Aboriginal rainmakers, who used the power of sorcery to bring rain, were revered as clever men by their people. In times of drought they invoked rain through rituals of song, dance and ceremony.
In the remote and sparsely populated Kimberleys in north-west Western Australia, Dreaming stories about creation heroes have been influenced by the extreme wet and dry seasons and the landscape of tropical gorges, rocky ranges, rivers, grassland and sandy beaches. Indigenous people make up half the population of about 40,000 in an area twice the size of the state of Victoria.
I photographed this group of Wandjinas (pronounced wannia) , painted inside a rock shelter by a waterhole, in 2000, when I travelled with my wife Irene along the rugged, unmade Gibb River Road (a stock track) from Kununurra – via Purnululu – the beautiful Bungle Bungle peaks in the desert – to Derby and then Broome in far north-western Australia.
Wandjina paintings occur in the countries occupied by the Worrorra, Wunambal and Ngarinyin peoples, who believe that they descend from them. The distance through the ‘Wandjina Belt’ is about 1200 kilometres.
Wandjina are creatures of the hot, wet season, from October to March, when there are tropical storms, cyclones and heavy flooding rains. They have a nose but no mouth and large round eyes with dark eyelashes. They are brightly painted on rocks and in caves in black, red and yellow, usually on a white background. Their cloud-like headdresses suggest rainbows or storm clouds.
The Wandjina figures represent spirit rainmakers, owners of water. Aboriginal people believe that if Wandjinas had mouths the rain would never stop and all human beings would perish. If the Law is broken, the Wandjina will let loose floods, lightning and cyclones.
The first Wandjina, called Wallungunder, the son of Idjair, was said to live in the Milky Way. He was the father of all Wandjinas. The Mowanjum people near Derby repaint the existing Wandjinas each year to keep their spirits strong. There might be forty layers of paint on each image.
A SYDNEY RAINMAKER
This background about the Wandjinas has some relevance to the Sydney area. It is here because of the startling fact that a rainmaker, a garadji or clever man named Boneh, lived at the foot of the Blue Mountains, close to the Hawkesbury River. He was revered by his people just as much as were the Central Desert and Kimberley rainmakers.
Boneh might have been a Gundungurra man. His only memorial is an account of his death, published in The Sydney Gazette on 18 December 1803 (page 3c). The printed text is so difficult to read in the original that I transcribed his name wrongly, as ‘Bench’, in my MA thesis Eora Clans (Macquarie University 2004). I have retained the derogatory references, such as ‘sooty Chieftan’ and ‘inky venerable’ so common at that time.

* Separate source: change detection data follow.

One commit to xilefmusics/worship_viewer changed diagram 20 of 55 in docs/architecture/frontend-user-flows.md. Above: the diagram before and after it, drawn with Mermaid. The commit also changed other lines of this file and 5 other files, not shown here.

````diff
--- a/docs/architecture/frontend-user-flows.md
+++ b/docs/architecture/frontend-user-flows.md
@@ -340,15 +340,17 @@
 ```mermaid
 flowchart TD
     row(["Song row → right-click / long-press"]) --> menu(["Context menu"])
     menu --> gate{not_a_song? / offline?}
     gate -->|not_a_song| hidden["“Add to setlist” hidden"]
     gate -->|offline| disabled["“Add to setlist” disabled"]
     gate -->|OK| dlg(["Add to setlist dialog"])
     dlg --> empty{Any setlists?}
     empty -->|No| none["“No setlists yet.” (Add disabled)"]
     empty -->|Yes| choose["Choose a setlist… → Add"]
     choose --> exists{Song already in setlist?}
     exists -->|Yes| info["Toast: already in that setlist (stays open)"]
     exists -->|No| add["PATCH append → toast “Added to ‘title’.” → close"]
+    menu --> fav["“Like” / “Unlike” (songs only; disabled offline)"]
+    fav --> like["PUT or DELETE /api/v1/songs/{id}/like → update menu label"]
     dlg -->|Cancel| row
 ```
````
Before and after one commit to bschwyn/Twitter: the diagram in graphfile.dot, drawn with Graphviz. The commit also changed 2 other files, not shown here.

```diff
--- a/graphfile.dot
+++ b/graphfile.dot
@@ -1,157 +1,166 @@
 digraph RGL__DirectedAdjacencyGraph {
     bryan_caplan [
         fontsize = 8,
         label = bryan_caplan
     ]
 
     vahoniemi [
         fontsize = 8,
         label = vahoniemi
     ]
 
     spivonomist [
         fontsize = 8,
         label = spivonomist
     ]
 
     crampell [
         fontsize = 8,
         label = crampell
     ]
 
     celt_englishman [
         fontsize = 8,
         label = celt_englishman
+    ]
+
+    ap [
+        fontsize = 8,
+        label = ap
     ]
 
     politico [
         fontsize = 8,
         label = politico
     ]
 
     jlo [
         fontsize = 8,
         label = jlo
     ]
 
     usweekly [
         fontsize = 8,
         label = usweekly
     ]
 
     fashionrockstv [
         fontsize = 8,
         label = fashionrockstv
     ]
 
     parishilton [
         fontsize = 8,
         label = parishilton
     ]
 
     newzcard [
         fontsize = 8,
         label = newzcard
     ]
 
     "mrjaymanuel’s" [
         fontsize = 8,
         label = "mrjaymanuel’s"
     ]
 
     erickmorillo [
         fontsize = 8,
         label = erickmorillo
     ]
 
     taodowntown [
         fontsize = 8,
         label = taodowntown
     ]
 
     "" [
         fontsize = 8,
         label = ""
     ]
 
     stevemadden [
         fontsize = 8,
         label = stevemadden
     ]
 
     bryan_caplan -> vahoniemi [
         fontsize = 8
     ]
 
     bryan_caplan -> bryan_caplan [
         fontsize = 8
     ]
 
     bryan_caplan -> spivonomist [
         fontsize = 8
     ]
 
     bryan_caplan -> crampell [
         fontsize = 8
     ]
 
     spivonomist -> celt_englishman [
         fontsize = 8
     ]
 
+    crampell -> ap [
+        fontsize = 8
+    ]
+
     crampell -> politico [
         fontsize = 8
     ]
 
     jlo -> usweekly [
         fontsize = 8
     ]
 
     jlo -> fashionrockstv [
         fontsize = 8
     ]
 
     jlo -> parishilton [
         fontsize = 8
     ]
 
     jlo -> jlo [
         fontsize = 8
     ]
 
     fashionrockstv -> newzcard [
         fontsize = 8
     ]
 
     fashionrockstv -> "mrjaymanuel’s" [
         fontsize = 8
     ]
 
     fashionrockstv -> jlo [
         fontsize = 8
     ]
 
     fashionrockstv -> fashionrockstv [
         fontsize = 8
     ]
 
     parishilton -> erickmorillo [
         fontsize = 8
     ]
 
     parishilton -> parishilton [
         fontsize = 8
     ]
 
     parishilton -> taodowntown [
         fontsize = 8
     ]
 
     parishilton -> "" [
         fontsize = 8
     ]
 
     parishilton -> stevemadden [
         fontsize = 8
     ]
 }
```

A visitor from Hawkesbury mentions the death of Boneh, an ancient native, who we believe was but little known at Sydney. This veteran had for many years past presided with supreme authority over his tribe, from whom he received a species of homage which approached to adoration. In fact, the straggling subjects of this sooty Chieftan, have been frequently heard by the Settlers resident nearest the foot of those inaccessible Mountains, to ascribe to him the power of agitating the elements, and of causing floods, rains, &c. &c., a finesse probably constructed purposely to impress us with awe and reverence for a being possessed of such extensive qualifications. That the Mythology may in some degree owe its existence to similar causes, we shall not argue, but had this inky venerable been known to those imaginary evidences, little doubt can be entertained but his complexion would at least have recommended him to a seat in the infernal regions, where, in the course of time, he might have become a com-peer with the august Pluto.
Copyright Keith Vincent Smith 2018